Counterpoint: The Citizen and His Browser, Volunteering Alone – by Michael Turk

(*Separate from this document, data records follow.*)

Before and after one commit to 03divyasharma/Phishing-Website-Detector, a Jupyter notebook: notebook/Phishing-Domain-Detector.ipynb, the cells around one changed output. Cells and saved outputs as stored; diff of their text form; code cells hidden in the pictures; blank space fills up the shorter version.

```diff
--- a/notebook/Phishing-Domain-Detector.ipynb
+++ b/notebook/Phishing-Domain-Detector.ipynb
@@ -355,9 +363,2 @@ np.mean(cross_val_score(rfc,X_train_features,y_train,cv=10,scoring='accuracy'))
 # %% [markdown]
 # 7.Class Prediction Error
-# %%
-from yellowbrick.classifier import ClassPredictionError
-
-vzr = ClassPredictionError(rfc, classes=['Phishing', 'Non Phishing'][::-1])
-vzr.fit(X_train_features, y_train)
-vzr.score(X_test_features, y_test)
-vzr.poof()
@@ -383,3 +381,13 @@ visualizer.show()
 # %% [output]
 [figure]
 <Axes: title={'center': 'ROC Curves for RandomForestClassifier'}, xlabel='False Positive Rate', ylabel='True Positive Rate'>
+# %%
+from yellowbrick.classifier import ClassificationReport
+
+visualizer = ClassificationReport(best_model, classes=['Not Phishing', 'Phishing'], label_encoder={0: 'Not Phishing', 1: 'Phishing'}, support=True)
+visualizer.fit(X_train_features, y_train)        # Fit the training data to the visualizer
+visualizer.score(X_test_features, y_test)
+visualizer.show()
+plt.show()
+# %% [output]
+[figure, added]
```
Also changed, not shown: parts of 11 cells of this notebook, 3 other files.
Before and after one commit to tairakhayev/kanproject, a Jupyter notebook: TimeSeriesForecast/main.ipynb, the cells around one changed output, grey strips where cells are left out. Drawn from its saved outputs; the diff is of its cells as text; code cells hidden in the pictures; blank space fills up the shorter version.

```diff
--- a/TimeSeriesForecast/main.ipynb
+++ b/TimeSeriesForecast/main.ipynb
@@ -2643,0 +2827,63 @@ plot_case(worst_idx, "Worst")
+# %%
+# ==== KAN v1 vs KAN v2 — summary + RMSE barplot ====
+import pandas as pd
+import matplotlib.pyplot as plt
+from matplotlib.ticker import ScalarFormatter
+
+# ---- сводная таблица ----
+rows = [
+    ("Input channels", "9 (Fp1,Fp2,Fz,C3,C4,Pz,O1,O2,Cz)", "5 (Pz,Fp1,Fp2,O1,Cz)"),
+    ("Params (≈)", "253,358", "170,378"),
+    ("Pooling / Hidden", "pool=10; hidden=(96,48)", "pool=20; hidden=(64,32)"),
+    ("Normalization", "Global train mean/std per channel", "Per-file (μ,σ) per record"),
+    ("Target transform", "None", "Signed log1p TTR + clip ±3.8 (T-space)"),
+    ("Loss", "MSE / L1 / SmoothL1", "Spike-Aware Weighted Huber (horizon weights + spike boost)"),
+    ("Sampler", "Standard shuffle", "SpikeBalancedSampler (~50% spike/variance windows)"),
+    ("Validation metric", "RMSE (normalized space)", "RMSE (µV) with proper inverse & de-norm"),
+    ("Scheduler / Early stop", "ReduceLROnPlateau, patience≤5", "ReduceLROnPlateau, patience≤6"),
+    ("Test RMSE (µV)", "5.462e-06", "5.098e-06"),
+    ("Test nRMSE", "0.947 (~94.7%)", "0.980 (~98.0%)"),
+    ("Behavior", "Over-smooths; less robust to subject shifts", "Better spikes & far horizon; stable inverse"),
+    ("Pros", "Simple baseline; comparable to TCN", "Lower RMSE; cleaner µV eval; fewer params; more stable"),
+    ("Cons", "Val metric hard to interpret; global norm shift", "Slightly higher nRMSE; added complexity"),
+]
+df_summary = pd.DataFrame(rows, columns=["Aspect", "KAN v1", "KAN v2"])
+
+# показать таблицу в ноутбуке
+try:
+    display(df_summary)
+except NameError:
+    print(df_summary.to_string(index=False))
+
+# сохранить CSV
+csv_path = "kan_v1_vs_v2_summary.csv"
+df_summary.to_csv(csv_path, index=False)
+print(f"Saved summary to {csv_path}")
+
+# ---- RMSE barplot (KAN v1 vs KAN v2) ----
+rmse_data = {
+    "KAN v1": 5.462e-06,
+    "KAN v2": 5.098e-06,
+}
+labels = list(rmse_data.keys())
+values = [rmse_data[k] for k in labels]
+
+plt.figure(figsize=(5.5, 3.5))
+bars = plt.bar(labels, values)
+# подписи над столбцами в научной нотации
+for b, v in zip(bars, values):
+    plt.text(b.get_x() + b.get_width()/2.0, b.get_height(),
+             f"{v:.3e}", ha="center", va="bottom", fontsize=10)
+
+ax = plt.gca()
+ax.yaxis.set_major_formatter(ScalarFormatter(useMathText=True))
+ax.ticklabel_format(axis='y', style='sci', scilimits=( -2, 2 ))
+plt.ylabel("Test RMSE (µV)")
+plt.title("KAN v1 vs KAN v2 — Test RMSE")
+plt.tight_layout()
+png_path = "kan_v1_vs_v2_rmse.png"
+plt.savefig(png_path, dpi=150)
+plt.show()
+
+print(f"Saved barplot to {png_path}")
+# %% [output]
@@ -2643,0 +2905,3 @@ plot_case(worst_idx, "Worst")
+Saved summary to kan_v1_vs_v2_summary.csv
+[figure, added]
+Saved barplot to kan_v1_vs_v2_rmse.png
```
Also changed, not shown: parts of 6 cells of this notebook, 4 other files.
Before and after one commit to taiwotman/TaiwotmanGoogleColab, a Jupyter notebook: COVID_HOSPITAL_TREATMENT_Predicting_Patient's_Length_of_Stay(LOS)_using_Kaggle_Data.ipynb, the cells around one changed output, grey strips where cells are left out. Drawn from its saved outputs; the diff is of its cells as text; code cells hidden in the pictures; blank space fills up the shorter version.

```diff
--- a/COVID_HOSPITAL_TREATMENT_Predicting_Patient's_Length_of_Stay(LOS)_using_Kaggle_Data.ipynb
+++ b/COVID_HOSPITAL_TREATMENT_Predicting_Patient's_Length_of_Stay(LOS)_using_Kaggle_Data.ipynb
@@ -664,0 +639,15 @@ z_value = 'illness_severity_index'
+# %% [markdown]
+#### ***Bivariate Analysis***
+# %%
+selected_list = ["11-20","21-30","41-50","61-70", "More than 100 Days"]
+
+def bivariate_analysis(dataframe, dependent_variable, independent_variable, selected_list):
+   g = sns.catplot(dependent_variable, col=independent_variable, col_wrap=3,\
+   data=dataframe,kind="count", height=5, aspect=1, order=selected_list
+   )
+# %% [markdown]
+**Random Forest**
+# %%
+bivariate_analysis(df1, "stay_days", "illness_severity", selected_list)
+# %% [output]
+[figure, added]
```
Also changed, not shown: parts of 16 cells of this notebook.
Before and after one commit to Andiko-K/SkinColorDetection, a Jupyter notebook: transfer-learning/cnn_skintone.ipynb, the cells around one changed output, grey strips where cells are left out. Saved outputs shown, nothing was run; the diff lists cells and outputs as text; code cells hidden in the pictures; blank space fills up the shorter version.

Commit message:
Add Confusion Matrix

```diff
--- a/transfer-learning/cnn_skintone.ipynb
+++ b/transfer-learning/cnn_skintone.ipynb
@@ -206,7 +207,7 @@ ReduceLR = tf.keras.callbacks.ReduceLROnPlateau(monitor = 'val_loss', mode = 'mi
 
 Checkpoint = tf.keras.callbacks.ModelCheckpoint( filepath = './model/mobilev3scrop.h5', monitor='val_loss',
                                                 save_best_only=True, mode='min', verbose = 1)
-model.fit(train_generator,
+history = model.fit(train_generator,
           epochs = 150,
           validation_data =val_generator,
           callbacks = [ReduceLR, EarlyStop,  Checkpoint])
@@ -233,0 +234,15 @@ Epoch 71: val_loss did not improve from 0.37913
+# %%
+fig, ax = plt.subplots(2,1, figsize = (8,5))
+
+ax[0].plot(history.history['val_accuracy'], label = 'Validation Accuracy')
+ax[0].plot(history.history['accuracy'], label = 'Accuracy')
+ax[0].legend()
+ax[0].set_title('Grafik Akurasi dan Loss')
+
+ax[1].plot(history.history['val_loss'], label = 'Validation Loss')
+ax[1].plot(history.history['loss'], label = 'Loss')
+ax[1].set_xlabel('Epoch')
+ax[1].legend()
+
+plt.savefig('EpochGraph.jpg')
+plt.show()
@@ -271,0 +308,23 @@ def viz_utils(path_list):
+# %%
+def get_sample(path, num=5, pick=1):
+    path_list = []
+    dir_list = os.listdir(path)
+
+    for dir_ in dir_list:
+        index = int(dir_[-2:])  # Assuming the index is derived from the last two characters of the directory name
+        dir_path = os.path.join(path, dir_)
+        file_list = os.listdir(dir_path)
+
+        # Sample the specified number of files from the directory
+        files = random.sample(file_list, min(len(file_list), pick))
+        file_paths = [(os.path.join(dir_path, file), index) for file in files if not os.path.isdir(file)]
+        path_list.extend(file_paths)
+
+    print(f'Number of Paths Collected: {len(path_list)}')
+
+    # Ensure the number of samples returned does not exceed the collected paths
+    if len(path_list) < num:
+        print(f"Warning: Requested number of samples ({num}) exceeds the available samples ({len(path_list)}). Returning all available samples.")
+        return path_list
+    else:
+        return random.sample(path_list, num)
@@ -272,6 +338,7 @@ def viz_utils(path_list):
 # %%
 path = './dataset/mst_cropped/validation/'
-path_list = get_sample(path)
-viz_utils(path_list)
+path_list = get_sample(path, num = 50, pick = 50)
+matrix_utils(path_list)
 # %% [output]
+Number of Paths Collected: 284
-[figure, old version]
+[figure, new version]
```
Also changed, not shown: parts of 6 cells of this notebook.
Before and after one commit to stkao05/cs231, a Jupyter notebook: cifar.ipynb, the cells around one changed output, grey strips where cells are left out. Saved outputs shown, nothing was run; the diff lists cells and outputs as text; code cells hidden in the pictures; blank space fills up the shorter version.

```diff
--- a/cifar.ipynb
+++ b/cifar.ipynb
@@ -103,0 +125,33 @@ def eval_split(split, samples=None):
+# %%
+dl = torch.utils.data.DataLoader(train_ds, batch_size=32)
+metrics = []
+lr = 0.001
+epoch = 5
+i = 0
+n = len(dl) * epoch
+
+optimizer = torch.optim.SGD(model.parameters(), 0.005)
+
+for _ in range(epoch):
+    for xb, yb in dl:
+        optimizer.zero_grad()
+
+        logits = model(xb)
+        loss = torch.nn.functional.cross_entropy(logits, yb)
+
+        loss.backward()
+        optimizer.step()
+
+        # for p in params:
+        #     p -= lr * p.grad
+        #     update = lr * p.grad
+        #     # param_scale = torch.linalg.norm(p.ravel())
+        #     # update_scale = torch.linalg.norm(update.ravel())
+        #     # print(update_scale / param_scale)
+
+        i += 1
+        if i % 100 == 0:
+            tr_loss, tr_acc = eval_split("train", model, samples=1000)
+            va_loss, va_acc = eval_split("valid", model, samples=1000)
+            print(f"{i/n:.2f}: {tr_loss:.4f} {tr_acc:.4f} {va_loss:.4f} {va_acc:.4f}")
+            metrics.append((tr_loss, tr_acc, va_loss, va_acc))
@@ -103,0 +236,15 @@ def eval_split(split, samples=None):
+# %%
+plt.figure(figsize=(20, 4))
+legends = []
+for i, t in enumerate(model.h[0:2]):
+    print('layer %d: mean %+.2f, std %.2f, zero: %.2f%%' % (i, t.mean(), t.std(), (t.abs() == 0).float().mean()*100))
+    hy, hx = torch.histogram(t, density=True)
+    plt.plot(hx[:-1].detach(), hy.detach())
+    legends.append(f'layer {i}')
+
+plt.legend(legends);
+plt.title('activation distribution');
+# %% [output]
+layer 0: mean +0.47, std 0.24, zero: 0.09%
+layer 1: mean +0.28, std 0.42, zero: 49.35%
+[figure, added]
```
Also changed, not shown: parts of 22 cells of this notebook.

<p>Interesting and scary. The RNC "gets it" but unfortunately Zephr Teachout doesn't <a href="" title=""></a></p> <p>Distributed campaigning is obviously the wave of the future, Michael Turk takes aim at Zephr Teachout's call for "old-school" community building as an "end" in an of itself.<br /> <a href="">Counterpoint: The Citizen and His Browser, Volunteering Alone – by Michael Turk</a> – <em> <p> I spent a good deal of time reading and digesting Zephyr Teachout’s article on the nature of society, the need to be a part of social groups and the desire to use that need to organize. It really is an interesting read – unfortunately, in my opinion, it’s wrong in almost all of its assumptions and conclusions about the nature of people, society and the transformative power of the Internet. </p> <p> Invoking Robert Putnam’s <a href="">Bowling Alone</a> and Peter Najarian’s <a href="">Great American Loneliness</a>, Zephyr seems to argue that people need societal collectives to be complete but ignores the fact that the trends they document stand in stark contrast to the Locke-esque belief she espouses. Everything she cites reinforces the notion that people are growing further and further apart, but there is little recognition given to the possibility – or probability – that this may be by choice. </p> <p></p></em> [<a href="">PDF Feature</a>]</p>